PROVIDED DATA:
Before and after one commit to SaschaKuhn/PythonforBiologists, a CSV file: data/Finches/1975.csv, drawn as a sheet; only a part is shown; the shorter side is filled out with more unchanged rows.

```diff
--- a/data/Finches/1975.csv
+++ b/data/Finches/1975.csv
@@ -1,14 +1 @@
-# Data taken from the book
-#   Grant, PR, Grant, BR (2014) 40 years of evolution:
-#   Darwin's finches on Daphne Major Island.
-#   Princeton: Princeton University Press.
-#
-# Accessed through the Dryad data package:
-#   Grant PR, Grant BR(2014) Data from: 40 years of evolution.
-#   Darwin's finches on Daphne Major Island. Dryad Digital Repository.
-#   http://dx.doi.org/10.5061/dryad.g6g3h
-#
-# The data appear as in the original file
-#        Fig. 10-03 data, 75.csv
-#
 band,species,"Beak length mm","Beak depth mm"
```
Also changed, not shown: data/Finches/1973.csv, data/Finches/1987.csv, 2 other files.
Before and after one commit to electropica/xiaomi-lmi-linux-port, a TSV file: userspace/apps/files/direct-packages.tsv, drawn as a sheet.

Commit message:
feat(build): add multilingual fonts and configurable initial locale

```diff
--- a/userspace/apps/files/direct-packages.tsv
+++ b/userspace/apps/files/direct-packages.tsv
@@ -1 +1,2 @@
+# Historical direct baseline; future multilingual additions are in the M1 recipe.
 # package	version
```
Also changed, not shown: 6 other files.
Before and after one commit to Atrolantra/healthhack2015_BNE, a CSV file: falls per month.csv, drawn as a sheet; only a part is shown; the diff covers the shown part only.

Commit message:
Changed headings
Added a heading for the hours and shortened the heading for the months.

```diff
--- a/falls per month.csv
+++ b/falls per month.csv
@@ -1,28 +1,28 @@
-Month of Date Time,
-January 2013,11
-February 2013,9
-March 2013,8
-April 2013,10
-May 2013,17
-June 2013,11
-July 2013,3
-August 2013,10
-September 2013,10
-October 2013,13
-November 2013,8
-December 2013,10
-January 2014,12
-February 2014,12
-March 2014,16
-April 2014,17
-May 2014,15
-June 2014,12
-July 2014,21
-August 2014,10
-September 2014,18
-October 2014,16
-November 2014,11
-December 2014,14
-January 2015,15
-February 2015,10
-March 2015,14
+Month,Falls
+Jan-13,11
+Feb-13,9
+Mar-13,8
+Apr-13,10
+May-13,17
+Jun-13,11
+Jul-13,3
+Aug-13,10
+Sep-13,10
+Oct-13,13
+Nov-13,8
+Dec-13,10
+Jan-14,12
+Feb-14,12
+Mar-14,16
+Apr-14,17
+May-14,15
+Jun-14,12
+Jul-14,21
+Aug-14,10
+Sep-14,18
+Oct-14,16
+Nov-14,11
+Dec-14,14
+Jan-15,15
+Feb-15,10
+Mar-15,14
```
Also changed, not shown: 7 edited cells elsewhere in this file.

WHAT IS BEING ASKED:
The lines holding the string "Major" in the listing above are what you should copy out.

ANSWER:
-#   Darwin's finches on Daphne Major Island.
-#   Darwin's finches on Daphne Major Island. Dryad Digital Repository.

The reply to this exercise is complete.